— TASK OBJECTIVE —
In the listing below, tally each line that contains "have". Reply with the total only.

— DATA EXTRACT —
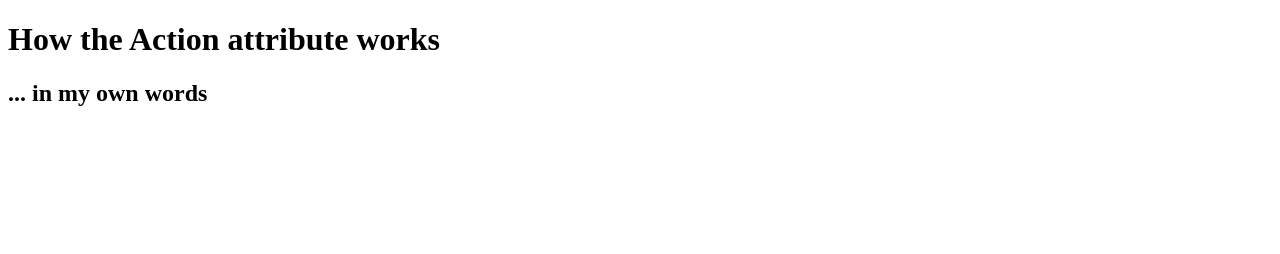
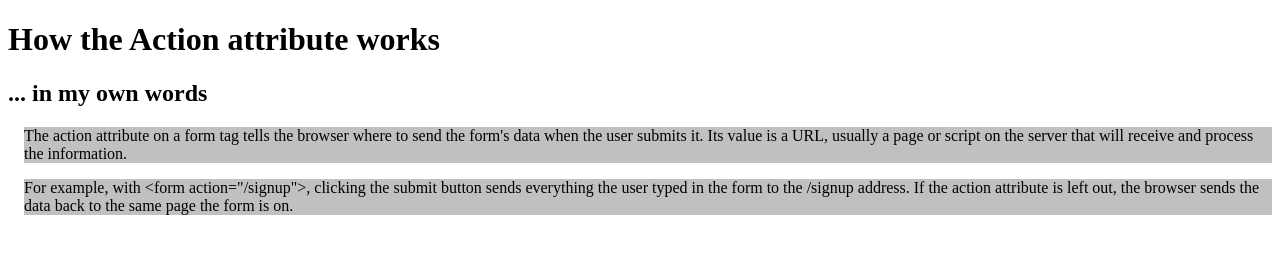
Before and after one commit to petethenguyen/Test-2, a plain HTML site: page q2.html in a window 1280 px wide. Drawn offline with Linux system fonts and the light colour scheme.

Commit message:
Updated works

```diff
--- a/q2.html
+++ b/q2.html
@@ -8,7 +8,12 @@ a form tag. Apply css formatting to change the background of the the paragraphs
 Change the non-silver space around your paragraph to have a left and bottom margin equal to the height of a default character.
 -->
     <style>
-        /* Put your css here */
+        p {
+            background-color: silver;
+            color: black;
+            margin-left: 1em;
+            margin-bottom: 1em;
+        }
     </style>
 </head>
 
@@ -17,7 +22,8 @@ Change the non-silver space around your paragraph to have a left and bottom marg
     <main>
         <h1>How the Action attribute works</h1>
         <h2>... in my own words</h2>
-        <p></p>
+        <p>The action attribute on a form tag tells the browser where to send the form's data when the user submits it. Its value is a URL, usually a page or script on the server that will receive and process the information.</p>
+        <p>For example, with &lt;form action="/signup"&gt;, clicking the submit button sends everything the user typed in the form to the /signup address. If the action attribute is left out, the browser sends the data back to the same page the form is on.</p>
     </main>
 </body>
 
```
Also changed, not shown: q1.html (+1 -1 lines), q3.html (+8 -0 lines), q4.html (+1 -0 lines), q5.html (+5 -0 lines).
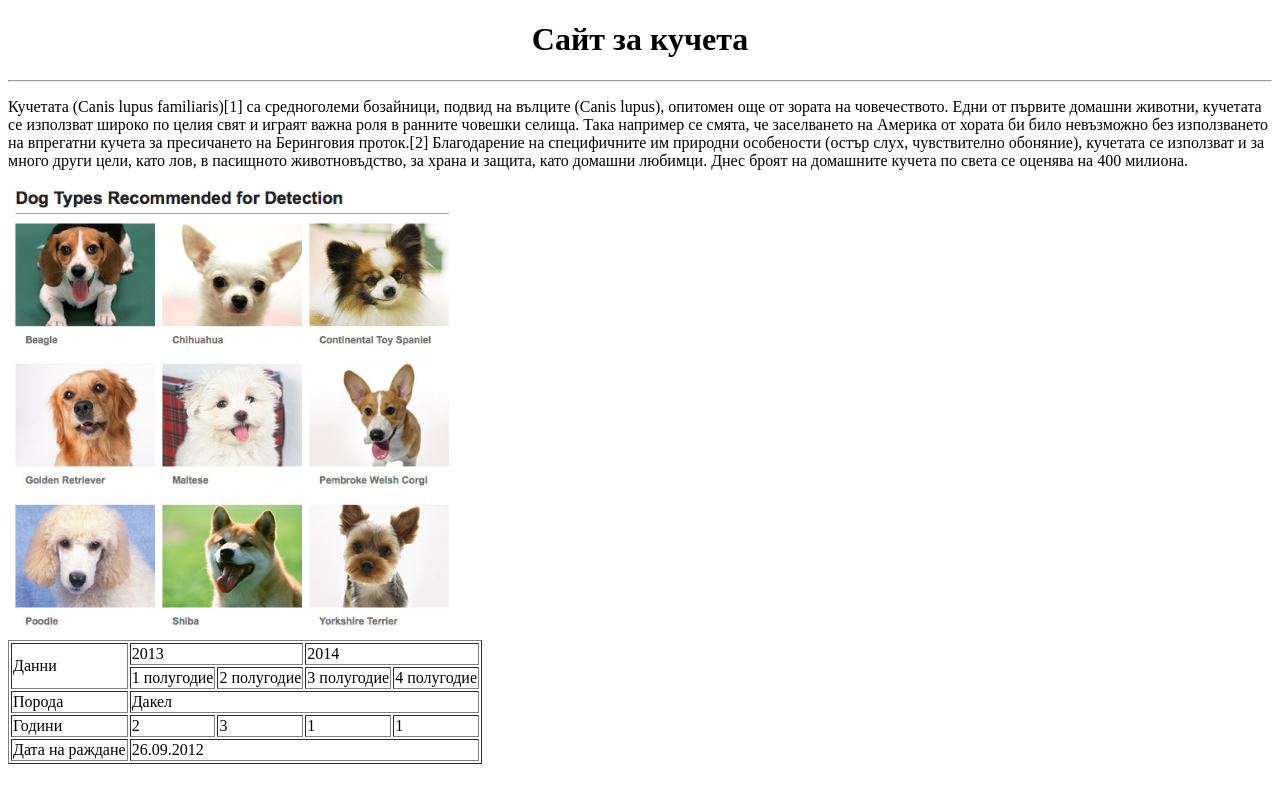
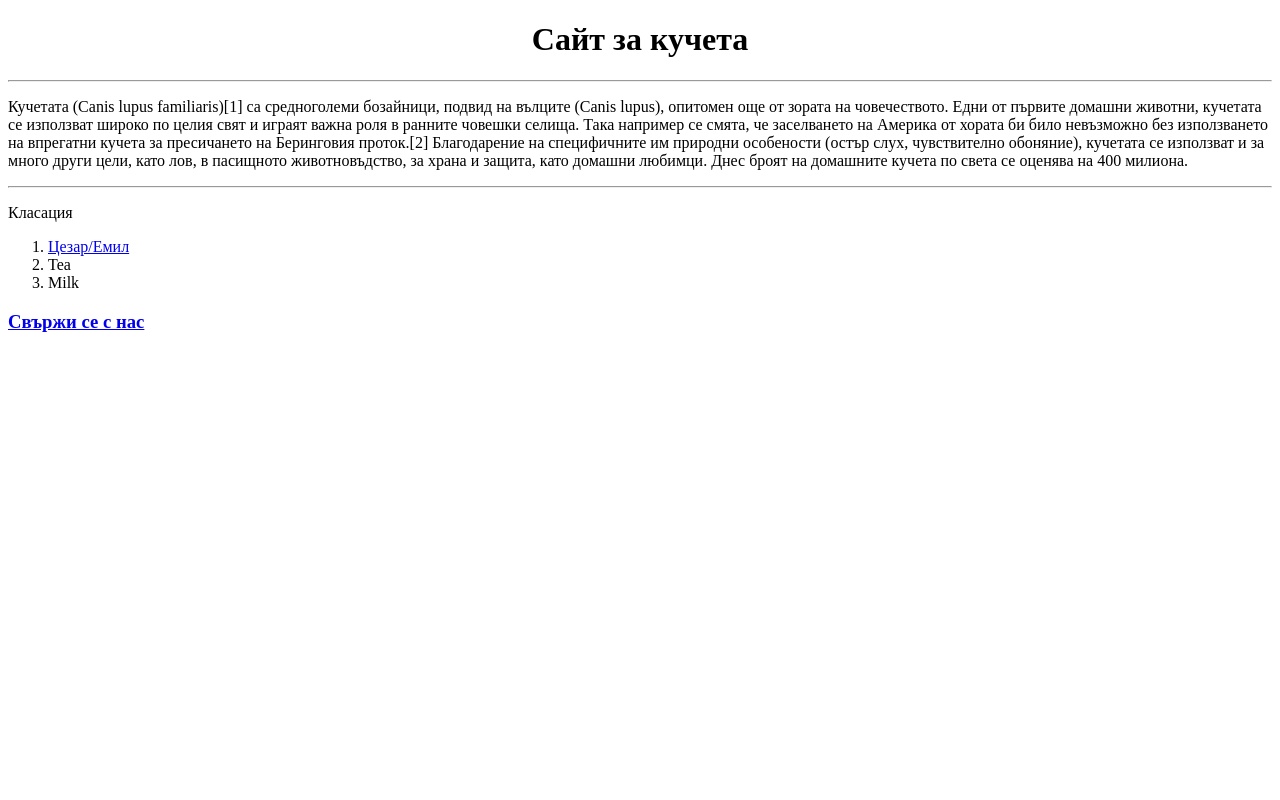
Before and after one commit to emskia/Kostov.416, a plain HTML site: page Root dogs/index.html in a window 1280 px wide. Drawn offline with Linux system fonts and the light colour scheme.

Commit message:
daim
assds

```diff
--- a/Root dogs/index.html
+++ b/Root dogs/index.html
@@ -10,42 +10,14 @@
 
 Едни от първите домашни животни, кучетата се използват широко по целия свят и играят важна роля в ранните човешки селища. Така например се смята, че заселването на Америка от хората би било невъзможно без използването на впрегатни кучета за пресичането на Беринговия проток.[2] Благодарение на специфичните им природни особености (остър слух, чувствително обоняние), кучетата се използват и за много други цели, като лов, в пасищното животновъдство, за храна и защита, като домашни любимци. Днес броят на домашните кучета по света се оценява на 400 милиона.</P> </div>
 <body bgcolor="white">
-<div align="left" >
-<img src="./img/types-of-dogs_1400052162.jpg" height="450" width="450"</img>
-</div>
+<hr>
+
 <div>
-<table border="1">
- <thead>
- <tr>
-  <td rowspan="2"> Данни </td>
-  <td colspan="2"> 2013 </td>
-  <td colspan="2"> 2014 </td>
-  </tr>
-  <tr>
-  <td> 1 полугодие</td>
-  <td> 2 полугодие</td>
-  <td> 3 полугодие</td>
-  <td> 4 полугодие</td>
-  <tbody>
- <tr>
-  <td >Порода</td>
-  <td colspan="4"> Дакел  </td>
-</tr>
-</tbody>
-<tbody>
-  <td> Години</td>
-  <td> 2</td>
-  <td> 3</td>
-  <td> 1 </td>
-  <td> 1</td>
-  </tbody>
-  <tbody>
- <tr>
-  <td >Дата на раждане</td>
-  <td colspan="4"> 26.09.2012  </td>
-</tr>
-</tbody>
-
-  </thead>
-  </table>
-  </div>
+<P> Класация </P>
+<ol>
+  <li><a href=./Cezar/cezar.html> Цезар/Емил  </a> </li>
+  <li>Tea</li>
+  <li>Milk</li>
+</ol>
+<div>
+<h3>  <a href=./Contact/Contacts.html>Свържи се с нас </a> </h3>
```
Also changed, not shown: Root dogs/Cezar/Cezar.html (added, +46 -0 lines), Root dogs/Contact/Contacts.html (added, +19 -0 lines), Root dogs/Cezar/img/wolfdog5.jpg (added).
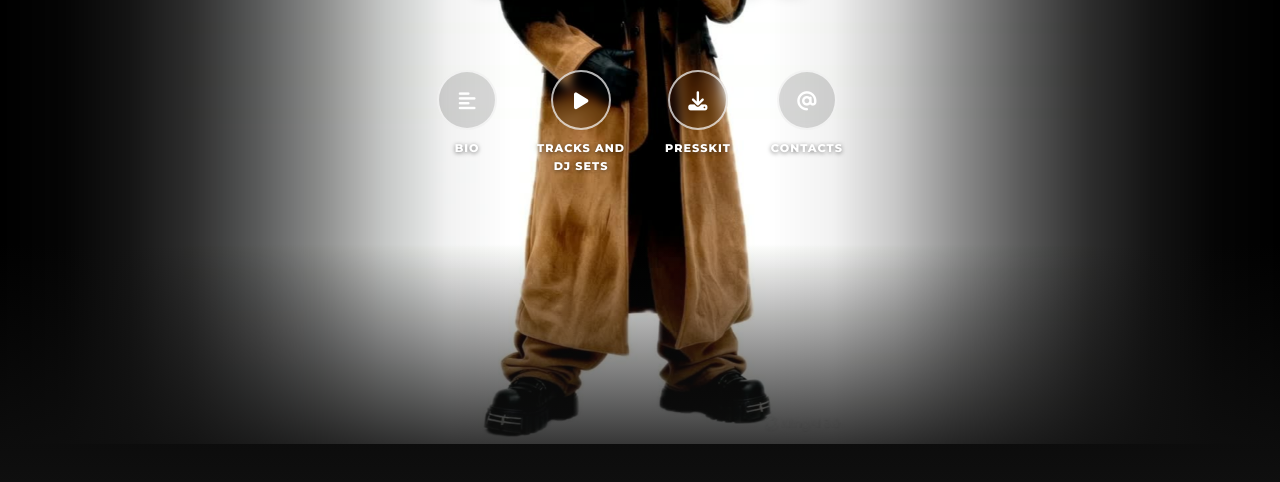
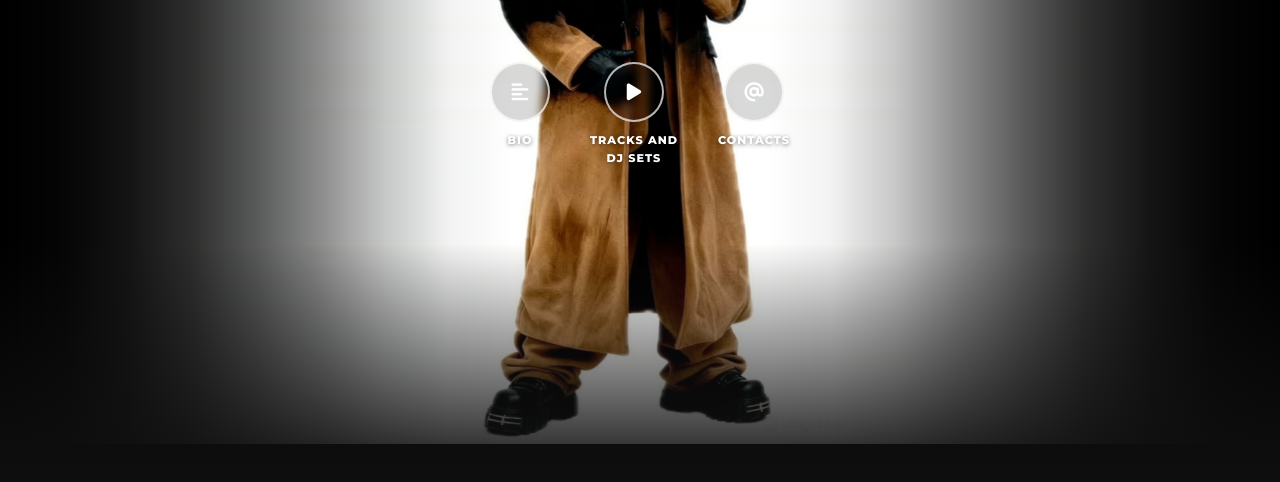
Before and after one commit to xamacomunicacao/keoma-presskit, a website: page Index/index.html in a window 1280 px wide. Shown: the part 316-798 px from the top of the page. Drawn offline with nearby package versions, Linux system fonts and the light colour scheme; no server answers.

Commit message:
style: remove atalho de presskit da hero

```diff
--- a/Index/index.html
+++ b/Index/index.html
@@ -34,10 +34,6 @@
                 <a href="#tracks" class="nav-circle-btn">
                     <i class="fa-solid fa-play"></i>
                     <span>TRACKS AND<br>DJ SETS</span>
-                </a>
-                <a href="#presskit" class="nav-circle-btn">
-                    <i class="fa-solid fa-download"></i>
-                    <span>PRESSKIT</span>
                 </a>
                 <a href="#contacts" class="nav-circle-btn">
                     <i class="fa-solid fa-at"></i>
```
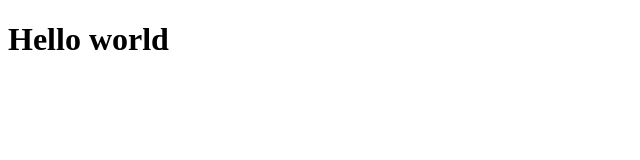
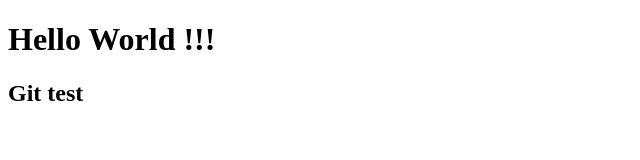
Before and after one commit to Mx-ross/44.github, a plain HTML site: page Index.html in a window 1280 px wide. Shown: the whole page, without its empty margins (0-640 px from the left). Drawn offline with Linux system fonts and the light colour scheme.

Commit message:
4 commit

```diff
--- a/Index.html
+++ b/Index.html
@@ -15,7 +15,8 @@
         <title>Document</title>
     </head>
     <body>
-        <h1>Hello world <!DOCTYPE html>
+        <h1>Hello World !!!</h1>
+        <h2>Git test</h2>
     </body>
     </html>
 </body>
```
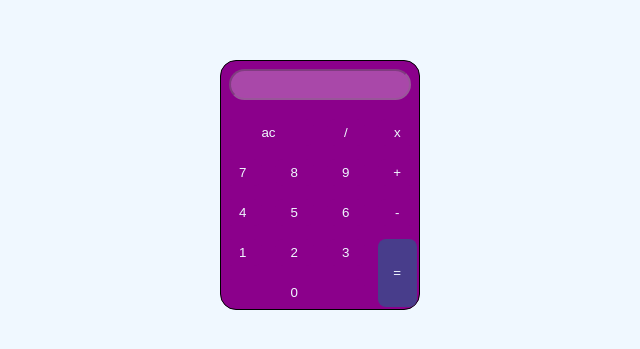
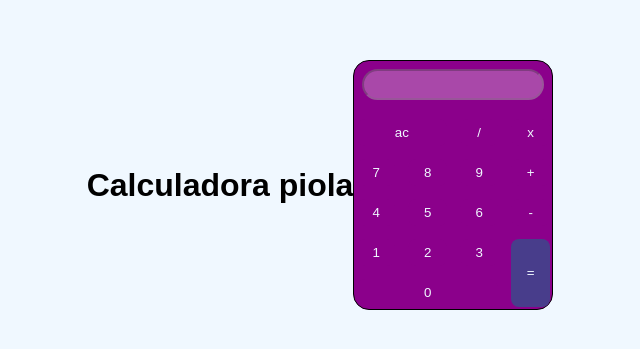
Before and after one commit to aufiNa/ProyectosAugusto, a plain HTML site: page index.html in a window 1280 px wide. Shown: the part 215-564 px from the top of the page, without its empty margins (320-960 px from the left). Drawn offline with Linux system fonts and the light colour scheme.

Commit message:
Update index.html

```diff
--- a/index.html
+++ b/index.html
@@ -7,6 +7,7 @@
     <link rel="stylesheet" href="css.css"/>
 </head>
 <body>
+    <h1>Calculadora piola</h1>
     <div>
     <input type="text" id="pantalla" disabled>
     <button id="ac" onclick = "nums(event)" >ac</button>
```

— RESULT FOR THIS EXERCISE —
2